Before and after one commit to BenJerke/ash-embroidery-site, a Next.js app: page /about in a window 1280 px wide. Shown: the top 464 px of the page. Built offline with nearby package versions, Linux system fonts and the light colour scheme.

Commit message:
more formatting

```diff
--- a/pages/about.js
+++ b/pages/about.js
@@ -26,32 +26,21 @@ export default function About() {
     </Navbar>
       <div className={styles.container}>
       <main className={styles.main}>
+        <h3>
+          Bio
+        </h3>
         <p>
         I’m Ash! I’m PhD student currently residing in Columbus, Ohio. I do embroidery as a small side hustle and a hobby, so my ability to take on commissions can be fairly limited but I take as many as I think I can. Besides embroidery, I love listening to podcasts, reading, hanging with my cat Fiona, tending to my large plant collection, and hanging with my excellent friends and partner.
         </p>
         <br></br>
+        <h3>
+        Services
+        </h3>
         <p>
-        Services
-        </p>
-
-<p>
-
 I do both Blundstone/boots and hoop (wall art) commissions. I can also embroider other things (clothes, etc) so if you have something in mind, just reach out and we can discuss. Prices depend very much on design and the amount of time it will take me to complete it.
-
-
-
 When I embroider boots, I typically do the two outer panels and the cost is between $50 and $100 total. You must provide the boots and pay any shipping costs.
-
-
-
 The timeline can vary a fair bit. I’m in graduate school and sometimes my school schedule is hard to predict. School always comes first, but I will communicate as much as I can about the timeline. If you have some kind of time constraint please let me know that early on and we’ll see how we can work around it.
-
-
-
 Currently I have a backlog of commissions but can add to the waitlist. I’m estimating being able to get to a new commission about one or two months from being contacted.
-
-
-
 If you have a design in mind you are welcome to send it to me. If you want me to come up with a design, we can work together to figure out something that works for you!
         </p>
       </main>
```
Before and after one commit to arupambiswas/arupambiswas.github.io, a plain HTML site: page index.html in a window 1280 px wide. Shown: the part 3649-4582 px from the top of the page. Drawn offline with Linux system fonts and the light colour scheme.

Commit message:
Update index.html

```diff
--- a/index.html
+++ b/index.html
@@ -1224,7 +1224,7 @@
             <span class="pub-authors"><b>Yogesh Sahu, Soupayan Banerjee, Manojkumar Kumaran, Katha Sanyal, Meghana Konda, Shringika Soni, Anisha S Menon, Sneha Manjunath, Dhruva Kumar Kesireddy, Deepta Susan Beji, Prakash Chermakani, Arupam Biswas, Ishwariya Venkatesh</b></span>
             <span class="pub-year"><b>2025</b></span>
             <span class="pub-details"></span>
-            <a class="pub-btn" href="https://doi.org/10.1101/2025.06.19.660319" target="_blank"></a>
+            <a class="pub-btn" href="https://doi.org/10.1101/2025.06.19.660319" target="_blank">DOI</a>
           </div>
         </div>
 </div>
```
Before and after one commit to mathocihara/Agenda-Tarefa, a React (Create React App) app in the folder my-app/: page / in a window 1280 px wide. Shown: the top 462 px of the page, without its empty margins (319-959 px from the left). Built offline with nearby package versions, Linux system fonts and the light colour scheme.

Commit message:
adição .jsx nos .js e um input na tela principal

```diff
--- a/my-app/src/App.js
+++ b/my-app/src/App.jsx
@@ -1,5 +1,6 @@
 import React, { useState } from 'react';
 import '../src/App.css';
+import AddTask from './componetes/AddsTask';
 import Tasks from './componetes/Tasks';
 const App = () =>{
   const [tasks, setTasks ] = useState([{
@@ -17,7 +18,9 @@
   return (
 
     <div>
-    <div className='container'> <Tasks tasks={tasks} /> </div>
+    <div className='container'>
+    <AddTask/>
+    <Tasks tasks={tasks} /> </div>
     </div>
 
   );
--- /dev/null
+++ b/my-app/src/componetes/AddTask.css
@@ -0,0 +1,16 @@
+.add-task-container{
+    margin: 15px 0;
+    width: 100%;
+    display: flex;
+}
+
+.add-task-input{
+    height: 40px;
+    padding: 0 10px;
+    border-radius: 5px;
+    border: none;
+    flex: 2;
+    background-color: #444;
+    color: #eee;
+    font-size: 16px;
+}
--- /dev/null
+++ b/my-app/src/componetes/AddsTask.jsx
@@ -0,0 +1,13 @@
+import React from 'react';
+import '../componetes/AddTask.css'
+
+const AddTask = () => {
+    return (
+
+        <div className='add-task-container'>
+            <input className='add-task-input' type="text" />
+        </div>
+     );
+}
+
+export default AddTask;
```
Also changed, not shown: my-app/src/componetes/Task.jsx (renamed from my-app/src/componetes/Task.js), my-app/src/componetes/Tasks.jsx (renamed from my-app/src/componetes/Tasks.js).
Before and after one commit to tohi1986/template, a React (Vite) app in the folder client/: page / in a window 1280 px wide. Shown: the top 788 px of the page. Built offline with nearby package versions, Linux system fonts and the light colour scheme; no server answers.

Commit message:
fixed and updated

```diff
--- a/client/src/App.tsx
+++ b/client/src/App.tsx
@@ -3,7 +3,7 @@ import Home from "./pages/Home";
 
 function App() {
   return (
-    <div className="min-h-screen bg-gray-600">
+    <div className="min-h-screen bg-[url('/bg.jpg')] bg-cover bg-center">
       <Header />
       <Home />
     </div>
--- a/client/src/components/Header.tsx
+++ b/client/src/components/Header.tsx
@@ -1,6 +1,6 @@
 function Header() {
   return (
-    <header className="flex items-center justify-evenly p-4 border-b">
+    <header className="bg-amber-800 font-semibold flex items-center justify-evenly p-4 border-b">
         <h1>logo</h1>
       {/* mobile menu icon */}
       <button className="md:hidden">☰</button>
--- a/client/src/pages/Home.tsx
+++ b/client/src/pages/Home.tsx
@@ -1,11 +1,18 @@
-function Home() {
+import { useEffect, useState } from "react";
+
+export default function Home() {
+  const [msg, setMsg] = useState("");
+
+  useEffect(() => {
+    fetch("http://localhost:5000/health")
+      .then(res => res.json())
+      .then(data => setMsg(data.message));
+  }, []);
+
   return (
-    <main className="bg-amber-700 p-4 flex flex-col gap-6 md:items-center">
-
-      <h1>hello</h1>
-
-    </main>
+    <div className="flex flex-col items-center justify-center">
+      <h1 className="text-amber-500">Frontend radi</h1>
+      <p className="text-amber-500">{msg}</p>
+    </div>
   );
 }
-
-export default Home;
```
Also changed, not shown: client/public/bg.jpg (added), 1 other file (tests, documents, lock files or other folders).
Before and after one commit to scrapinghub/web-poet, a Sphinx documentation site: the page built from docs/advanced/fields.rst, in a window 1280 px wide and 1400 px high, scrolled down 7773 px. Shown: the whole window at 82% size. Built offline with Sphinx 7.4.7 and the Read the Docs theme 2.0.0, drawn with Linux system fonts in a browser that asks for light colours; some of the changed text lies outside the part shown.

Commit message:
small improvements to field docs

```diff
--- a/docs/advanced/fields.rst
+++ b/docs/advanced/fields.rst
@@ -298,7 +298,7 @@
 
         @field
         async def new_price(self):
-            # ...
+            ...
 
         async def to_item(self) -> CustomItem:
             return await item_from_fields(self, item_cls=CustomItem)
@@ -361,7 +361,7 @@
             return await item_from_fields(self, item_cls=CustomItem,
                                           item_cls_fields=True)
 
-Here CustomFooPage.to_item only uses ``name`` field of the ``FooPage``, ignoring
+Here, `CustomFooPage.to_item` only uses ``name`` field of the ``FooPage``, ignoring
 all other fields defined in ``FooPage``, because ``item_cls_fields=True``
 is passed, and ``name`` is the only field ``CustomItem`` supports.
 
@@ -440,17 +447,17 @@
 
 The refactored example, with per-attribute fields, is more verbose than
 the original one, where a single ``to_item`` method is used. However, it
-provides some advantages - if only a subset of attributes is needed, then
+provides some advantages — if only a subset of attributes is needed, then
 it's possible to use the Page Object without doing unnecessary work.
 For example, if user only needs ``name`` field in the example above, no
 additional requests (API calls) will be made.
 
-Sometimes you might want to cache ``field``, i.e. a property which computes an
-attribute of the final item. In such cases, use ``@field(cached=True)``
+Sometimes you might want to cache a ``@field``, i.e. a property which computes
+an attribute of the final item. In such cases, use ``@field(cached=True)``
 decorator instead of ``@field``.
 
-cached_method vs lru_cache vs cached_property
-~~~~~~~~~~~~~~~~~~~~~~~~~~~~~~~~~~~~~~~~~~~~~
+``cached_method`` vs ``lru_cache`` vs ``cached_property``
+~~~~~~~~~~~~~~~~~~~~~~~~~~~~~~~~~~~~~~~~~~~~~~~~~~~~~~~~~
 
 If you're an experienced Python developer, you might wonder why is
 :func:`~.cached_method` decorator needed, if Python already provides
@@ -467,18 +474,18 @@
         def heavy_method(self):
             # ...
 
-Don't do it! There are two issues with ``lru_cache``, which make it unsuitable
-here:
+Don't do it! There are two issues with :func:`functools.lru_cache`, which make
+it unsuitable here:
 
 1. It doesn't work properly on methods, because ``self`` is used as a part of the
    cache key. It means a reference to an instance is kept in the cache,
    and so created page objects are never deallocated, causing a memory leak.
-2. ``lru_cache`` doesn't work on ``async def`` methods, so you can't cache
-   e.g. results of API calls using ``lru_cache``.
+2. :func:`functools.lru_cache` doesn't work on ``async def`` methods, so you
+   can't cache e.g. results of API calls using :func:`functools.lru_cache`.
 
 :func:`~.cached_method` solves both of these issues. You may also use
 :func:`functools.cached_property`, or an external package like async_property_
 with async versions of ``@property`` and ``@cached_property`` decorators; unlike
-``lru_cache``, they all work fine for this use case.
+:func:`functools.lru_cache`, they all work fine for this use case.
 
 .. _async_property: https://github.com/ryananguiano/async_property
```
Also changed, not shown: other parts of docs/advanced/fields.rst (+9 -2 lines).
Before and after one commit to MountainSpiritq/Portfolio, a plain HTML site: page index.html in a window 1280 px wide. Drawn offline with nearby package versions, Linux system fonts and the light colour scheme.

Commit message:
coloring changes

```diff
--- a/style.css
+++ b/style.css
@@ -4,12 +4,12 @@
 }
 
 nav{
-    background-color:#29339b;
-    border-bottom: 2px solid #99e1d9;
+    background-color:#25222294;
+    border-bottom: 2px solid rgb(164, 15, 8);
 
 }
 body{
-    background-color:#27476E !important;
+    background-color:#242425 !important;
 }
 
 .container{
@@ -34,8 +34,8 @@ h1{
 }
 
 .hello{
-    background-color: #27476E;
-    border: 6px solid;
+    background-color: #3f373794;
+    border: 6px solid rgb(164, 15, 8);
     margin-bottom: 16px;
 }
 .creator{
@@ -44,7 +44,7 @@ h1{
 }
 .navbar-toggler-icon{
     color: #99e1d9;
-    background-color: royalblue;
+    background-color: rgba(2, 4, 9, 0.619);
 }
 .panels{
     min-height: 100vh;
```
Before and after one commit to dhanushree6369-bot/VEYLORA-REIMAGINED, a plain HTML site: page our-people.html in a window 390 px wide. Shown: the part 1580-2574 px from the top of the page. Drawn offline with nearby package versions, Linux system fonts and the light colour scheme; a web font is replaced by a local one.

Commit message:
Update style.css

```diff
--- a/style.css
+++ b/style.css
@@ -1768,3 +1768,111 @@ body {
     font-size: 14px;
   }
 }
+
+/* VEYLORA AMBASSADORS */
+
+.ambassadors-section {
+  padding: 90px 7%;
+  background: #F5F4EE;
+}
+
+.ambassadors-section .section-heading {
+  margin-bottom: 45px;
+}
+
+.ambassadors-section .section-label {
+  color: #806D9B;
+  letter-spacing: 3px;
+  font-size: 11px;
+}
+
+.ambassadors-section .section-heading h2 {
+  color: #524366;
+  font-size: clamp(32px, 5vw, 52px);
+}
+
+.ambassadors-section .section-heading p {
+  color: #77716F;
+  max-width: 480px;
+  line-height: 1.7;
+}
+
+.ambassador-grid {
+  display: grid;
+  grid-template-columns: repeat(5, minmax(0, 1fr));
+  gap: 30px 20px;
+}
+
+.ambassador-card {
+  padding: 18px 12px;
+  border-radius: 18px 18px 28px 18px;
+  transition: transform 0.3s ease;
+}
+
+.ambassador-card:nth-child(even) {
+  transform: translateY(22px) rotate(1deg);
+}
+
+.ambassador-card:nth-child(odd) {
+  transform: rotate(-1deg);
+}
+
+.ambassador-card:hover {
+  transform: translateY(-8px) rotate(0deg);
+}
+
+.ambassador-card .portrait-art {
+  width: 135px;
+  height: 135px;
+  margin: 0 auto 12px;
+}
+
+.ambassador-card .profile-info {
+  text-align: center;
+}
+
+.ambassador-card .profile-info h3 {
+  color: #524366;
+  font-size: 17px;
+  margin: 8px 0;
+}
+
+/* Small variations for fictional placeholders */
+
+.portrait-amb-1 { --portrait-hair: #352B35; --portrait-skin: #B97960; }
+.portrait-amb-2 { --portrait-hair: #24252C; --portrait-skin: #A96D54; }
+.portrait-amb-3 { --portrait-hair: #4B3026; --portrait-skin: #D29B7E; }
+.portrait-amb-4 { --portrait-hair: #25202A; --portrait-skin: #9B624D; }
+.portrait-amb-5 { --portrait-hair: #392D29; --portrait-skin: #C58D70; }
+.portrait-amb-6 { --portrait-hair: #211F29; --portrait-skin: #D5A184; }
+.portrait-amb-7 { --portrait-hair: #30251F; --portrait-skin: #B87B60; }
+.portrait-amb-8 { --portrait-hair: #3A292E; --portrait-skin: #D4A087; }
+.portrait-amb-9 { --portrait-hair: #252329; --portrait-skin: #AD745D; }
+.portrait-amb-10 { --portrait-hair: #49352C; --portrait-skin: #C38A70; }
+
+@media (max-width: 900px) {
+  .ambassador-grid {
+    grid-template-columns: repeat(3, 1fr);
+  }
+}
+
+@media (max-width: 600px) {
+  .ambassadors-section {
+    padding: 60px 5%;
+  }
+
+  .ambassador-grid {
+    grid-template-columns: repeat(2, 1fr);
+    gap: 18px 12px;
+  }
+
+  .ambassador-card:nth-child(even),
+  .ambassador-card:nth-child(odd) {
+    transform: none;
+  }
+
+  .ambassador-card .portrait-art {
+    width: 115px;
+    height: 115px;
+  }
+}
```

........

→ **Exercise details**: Count up the lines in the preceding data that include the word "columns"; respond with the number only.

→ **Result of this task**: 3